Animals are on the move, thrust into migration by drought, fire and hunger. Early in the season, black bears are stumbling into Albuquerque and Rio Rancho. The hungry young bear captured and photographed on the edge of the Duke City could well be the poster child of the Great Drought. Ironically, the oso (bear) is New Mexico’s official state mammal. In the 21st century, Smokey the Bear has become Scrawny the Bear.
All their technological and super-analytical wizardry aside, humans will simply never know what is going through the mind of a bear, a mountain lion or a deer as the creature attempts to cope with a planet turned upside down.
The splash of water in the Rio Grande in recent days was a welcome sight to behold after months of severely reduced or virtually nil flows. But the water deliveries to farmers in the Middle Rio Grande Conservancy District and points south are, as they say, “The best it’s going to get.”
Unless sufficient rain falls over the summer, growers who do not have access to well water are plum out of luck.
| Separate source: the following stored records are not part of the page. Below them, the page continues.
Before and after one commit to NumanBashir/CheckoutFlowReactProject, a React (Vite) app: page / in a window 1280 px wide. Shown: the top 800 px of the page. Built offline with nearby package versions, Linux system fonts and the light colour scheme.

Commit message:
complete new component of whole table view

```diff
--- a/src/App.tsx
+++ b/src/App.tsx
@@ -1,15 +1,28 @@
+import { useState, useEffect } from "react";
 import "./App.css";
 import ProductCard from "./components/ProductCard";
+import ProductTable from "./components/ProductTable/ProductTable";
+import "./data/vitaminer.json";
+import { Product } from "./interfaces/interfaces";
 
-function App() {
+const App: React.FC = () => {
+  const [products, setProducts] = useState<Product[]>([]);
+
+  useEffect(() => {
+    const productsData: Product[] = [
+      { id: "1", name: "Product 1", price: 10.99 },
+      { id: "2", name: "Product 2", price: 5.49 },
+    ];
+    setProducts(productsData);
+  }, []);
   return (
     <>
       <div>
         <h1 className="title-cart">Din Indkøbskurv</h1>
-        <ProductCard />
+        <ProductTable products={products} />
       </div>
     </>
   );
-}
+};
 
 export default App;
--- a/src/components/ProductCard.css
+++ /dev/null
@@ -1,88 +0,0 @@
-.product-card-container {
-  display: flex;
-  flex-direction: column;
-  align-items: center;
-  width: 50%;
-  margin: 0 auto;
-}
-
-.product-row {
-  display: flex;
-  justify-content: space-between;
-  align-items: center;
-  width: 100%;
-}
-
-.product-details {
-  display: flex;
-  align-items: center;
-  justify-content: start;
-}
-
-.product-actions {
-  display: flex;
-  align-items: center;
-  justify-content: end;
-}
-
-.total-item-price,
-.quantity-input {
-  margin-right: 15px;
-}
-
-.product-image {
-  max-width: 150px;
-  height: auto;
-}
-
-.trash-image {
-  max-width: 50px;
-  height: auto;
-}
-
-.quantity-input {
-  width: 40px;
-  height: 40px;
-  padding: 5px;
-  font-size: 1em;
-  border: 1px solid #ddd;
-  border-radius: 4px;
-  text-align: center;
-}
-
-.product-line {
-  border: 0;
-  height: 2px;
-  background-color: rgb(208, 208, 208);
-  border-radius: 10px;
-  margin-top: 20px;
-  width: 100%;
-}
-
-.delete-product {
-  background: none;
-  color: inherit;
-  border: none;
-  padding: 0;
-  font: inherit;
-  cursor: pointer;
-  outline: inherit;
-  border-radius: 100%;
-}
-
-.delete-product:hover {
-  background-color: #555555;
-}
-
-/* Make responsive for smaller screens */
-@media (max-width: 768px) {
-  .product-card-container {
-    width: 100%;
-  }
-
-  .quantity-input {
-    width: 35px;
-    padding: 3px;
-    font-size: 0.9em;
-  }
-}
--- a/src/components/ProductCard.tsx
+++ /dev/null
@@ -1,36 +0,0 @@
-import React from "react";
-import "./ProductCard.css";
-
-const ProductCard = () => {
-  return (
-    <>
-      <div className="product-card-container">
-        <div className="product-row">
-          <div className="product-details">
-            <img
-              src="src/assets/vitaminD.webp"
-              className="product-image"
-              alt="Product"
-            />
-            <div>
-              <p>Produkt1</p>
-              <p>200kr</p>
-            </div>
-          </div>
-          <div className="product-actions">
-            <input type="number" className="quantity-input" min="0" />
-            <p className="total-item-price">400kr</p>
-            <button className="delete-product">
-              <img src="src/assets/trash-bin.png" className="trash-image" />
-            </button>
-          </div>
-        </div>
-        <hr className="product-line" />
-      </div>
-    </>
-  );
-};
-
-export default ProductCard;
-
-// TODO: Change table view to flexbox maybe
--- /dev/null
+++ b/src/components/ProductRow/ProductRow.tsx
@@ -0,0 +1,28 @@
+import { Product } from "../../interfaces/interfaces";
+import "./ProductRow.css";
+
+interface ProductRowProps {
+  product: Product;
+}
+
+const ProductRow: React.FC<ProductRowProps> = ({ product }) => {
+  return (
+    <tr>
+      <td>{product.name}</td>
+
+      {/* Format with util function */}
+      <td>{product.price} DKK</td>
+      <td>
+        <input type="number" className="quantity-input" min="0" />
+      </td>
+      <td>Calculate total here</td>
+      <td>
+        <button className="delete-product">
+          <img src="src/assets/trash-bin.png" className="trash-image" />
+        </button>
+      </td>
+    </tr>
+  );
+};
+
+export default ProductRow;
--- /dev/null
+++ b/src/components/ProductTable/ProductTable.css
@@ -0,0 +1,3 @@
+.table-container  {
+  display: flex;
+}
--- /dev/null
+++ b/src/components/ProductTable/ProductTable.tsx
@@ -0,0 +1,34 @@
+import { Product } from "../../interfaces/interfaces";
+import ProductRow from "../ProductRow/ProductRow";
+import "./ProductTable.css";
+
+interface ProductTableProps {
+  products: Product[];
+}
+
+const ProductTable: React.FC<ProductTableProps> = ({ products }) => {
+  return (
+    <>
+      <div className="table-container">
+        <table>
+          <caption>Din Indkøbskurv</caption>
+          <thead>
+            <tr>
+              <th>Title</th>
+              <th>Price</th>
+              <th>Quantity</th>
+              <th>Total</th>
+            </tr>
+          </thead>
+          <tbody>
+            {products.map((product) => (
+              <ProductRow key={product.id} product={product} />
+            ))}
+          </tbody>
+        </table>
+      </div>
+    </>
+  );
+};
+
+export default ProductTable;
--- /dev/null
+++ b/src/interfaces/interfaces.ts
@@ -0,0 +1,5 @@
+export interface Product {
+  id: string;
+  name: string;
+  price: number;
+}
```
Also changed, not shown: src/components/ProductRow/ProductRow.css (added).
Unfortunately, any rain will also carry debris from the burned and eroded landscape. But so far, rain is a scarce commodity.
As monsoon season gets underway, afternoon clouds drooping with pregnant black bellies rally in the sky. By evening they dissipate in a big tease, inviting the ever-fat cockroaches to play. If rain does come, will it fall in the traditional nourishing showers that revive the greenery and recharge the aquifers?
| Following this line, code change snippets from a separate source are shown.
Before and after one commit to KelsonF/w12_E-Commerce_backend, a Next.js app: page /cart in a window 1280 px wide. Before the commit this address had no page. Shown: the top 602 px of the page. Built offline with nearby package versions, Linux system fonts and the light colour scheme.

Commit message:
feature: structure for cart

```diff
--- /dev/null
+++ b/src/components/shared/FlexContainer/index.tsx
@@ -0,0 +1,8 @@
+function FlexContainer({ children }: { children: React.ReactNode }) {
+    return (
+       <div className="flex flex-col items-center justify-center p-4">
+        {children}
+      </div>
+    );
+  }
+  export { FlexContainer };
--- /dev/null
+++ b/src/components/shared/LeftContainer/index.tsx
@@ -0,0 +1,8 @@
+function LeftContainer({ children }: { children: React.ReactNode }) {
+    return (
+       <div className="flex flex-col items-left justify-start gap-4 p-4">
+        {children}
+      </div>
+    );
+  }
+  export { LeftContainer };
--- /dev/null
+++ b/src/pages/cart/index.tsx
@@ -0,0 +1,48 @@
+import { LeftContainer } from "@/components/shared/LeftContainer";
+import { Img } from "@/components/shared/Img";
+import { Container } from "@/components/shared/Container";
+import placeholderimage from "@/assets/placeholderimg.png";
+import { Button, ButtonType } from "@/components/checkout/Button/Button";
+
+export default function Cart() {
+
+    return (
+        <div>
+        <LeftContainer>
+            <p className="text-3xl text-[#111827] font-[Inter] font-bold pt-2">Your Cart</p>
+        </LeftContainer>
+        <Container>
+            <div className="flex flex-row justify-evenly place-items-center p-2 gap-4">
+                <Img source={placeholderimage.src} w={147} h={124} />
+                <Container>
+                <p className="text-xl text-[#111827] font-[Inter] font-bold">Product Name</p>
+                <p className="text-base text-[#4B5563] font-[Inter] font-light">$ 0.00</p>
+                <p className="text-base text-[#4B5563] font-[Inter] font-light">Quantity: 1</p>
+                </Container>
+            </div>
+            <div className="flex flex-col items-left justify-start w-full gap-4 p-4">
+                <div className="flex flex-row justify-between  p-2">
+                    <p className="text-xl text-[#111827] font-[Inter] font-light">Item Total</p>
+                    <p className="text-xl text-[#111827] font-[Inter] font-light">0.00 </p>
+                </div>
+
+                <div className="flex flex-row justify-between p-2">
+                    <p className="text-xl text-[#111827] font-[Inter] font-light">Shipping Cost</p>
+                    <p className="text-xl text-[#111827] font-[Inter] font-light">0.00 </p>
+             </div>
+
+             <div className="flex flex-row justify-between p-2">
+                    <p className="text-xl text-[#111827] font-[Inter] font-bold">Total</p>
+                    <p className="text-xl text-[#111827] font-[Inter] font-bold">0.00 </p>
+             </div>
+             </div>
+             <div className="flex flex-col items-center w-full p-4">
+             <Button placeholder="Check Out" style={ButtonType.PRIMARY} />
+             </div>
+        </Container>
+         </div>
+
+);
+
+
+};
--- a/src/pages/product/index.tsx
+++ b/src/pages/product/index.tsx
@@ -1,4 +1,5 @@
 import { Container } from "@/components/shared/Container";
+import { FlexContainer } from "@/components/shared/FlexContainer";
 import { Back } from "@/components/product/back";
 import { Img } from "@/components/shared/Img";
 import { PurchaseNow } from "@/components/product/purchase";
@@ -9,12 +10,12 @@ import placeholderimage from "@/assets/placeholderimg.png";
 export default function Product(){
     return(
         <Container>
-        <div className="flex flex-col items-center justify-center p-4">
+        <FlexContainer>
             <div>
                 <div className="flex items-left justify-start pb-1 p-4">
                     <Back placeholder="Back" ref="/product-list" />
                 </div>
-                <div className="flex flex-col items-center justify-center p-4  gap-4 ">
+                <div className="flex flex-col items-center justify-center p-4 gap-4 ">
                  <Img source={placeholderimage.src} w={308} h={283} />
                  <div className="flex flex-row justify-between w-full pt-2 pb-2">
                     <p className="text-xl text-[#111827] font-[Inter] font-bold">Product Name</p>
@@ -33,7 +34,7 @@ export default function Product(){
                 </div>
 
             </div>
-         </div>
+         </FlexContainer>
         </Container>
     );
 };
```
Or, will it drown the land in unimaginable quantities like it did to the south on the Texas/Coahuila border last month?
Remember Little Katrina? The deluge that flooded southern New Mexico, El Paso and Ciudad Juarez back in 2006?
The crazy climate is the big story this year. Sudden wind bursts and dust storms pound the land, bend trees, snap branches and trigger power outages. Dust devils seem to be more frequent, jumping out of the desert and into the paths of startled motorists.
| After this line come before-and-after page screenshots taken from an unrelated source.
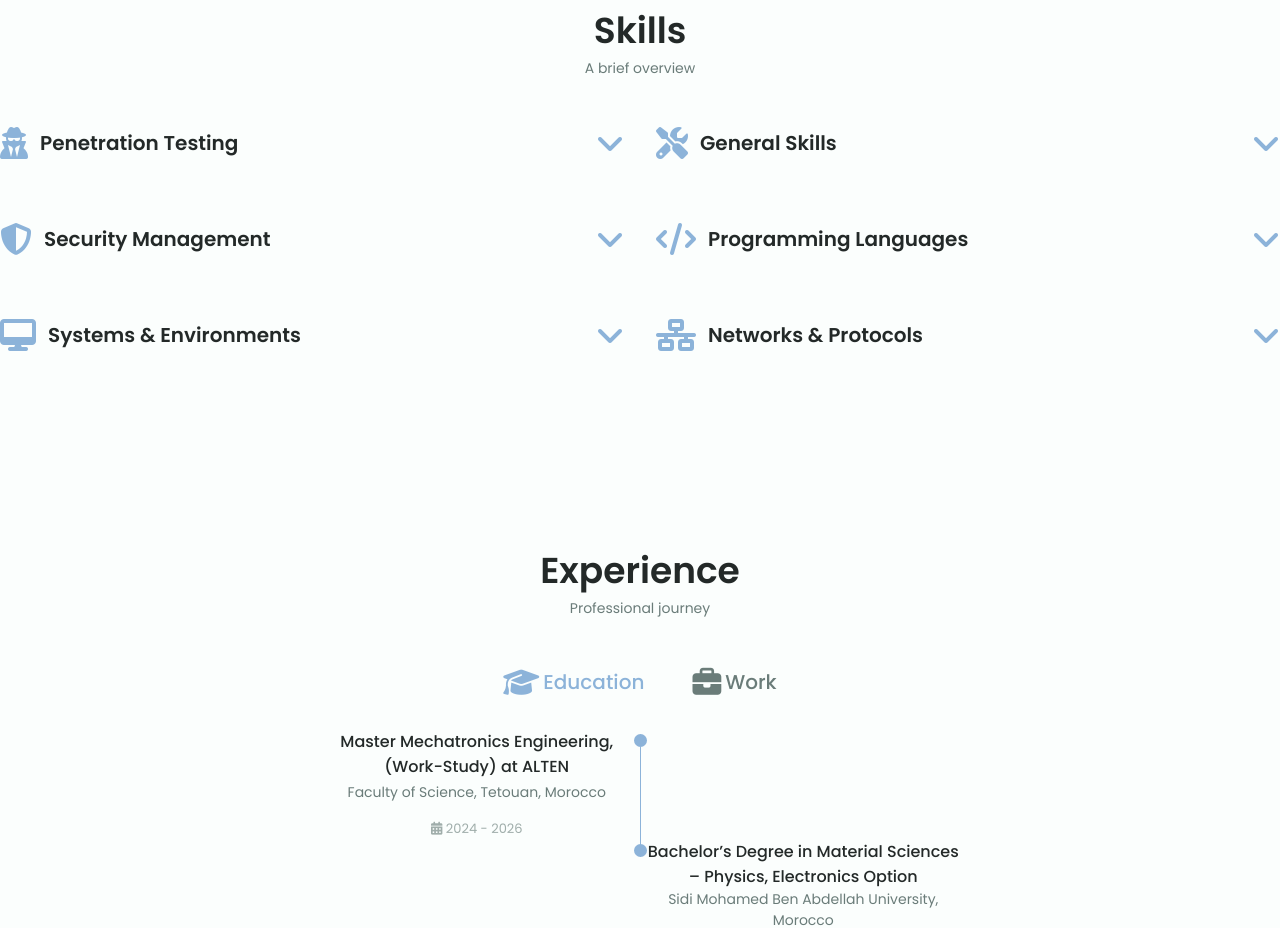
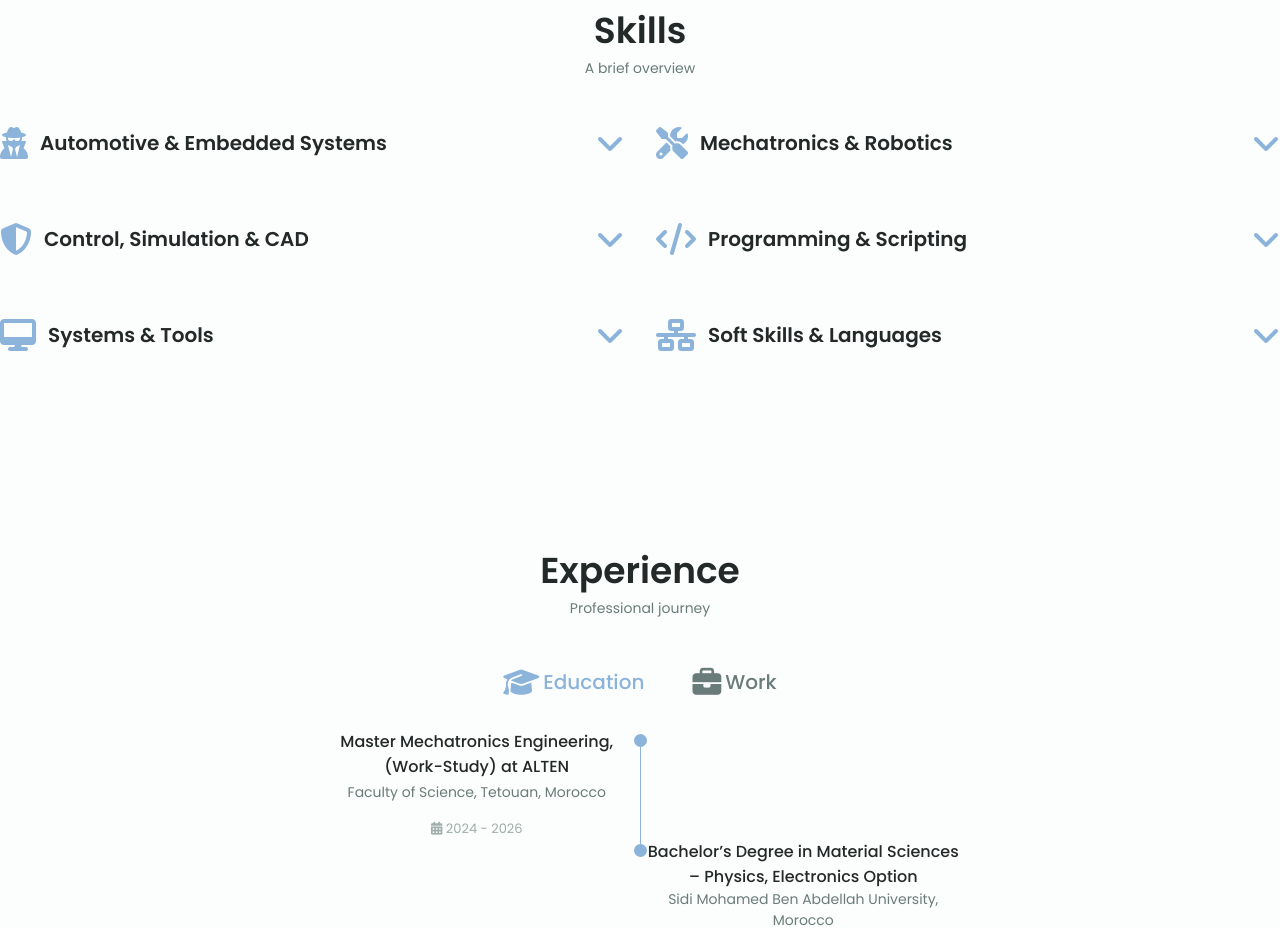
Before and after one commit to Kibou-B/bougrine.kibou.github.io, a plain HTML site: page index.html in a window 1280 px wide. Shown: the part 1356-2284 px from the top of the page. Drawn offline with Linux system fonts and the light colour scheme.

Commit message:
Update skills titles in index.html

```diff
--- a/index.html
+++ b/index.html
@@ -171,7 +171,7 @@
                 <i class="fas fa-user-secret skills-icon"></i>
 
                 <div>
-                    <h1 class="skills-title">Penetration Testing</h1>
+                    <h1 class="skills-title">Automotive & Embedded Systems</h1>
                 </div>
                 <i class="fas fa-angle-down skills-arrow"></i>
             </div>
@@ -225,7 +225,7 @@
                 <i class="fas fa-tools skills-icon"></i>
 
                 <div>
-                    <h1 class="skills-title">General Skills</h1>
+                    <h1 class="skills-title">Mechatronics & Robotics</h1>
                 </div>
                 <i class="fas fa-angle-down skills-arrow"></i>
             </div>
@@ -279,7 +279,7 @@
                 <i class="fas fa-shield-alt skills-icon"></i>
 
                 <div>
-                    <h1 class="skills-title">Security Management</h1>
+                    <h1 class="skills-title">Control, Simulation & CAD</h1>
                 </div>
                 <i class="fas fa-angle-down skills-arrow"></i>
             </div>
@@ -309,7 +309,7 @@
                 <i class="fas fa-code skills-icon"></i>
 
                 <div>
-                    <h1 class="skills-title">Programming Languages</h1>
+                    <h1 class="skills-title">Programming & Scripting</h1>
                 </div>
                 <i class="fas fa-angle-down skills-arrow"></i>
             </div>
@@ -363,7 +363,7 @@
                 <i class="fas fa-desktop skills-icon"></i>
 
                 <div>
-                    <h1 class="skills-title">Systems & Environments</h1>
+                    <h1 class="skills-title">Systems & Tools</h1>
                 </div>
                 <i class="fas fa-angle-down skills-arrow"></i>
             </div>
@@ -393,7 +393,7 @@
                 <i class="fas fa-network-wired skills-icon"></i>
 
                 <div>
-                    <h1 class="skills-title">Networks & Protocols</h1>
+                    <h1 class="skills-title">Soft Skills & Languages</h1>
                 </div>
                 <i class="fas fa-angle-down skills-arrow"></i>
             </div>
```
On the evening of July 1, campers at Elephant Butte, the depleted reservoir that waters the farmland of the Paso del Norte borderland, reportedly escaped injury when they were whipped by furious wind, screaming hail and a “funnel cloud” that hinted of a tornado.
Does all this represent an especially nasty but ultimately passing season, or is it the new normal?
Last week, the Obama administration released a plan to reduce carbon emissions and begin turning back the tide of climate change. In a prescient weekly address delivered the day before 19 Arizona firefighters lost their lives to one of the great infernos of 2013, the President repeated the urgency of his plan.
“Those who already feel the effects of a changing climate don’t have time to deny it-they’re busy dealing with it. The firefighters who brave longer wildfire seasons. The farmers who see crops wilted one year, and washed away the next. Western families worried about water that’s drying up,” Obama said.
“The cost of these events can be measured in lost lives and livelihoods, lost homes and businesses, and hundreds of billions of dollars in emergency services and disaster relief. And Americans across the country are already paying the price of inaction in higher food costs, insurance premiums, and the tab for rebuilding.”
In a world dizzied and dazzled by the ever-changing news cycle and the latest electronic toy, Obama’s weekend address didn’t get much play. But as the summer of 2013 grimly illustrates, the President’s words were certainly some of the most important ones coming from the White House, leaving aside for now debates over policy particulars and strategic directions.
“The question is not whether we need to act,” Obama declared. “The question is whether we will have the courage to act before it’s too late.”
For the moment, though, much of Washington is heeding the sounds of other pipers, as Nero’s symphony cranks into overdrive.
Have a great Fourth of July holiday break!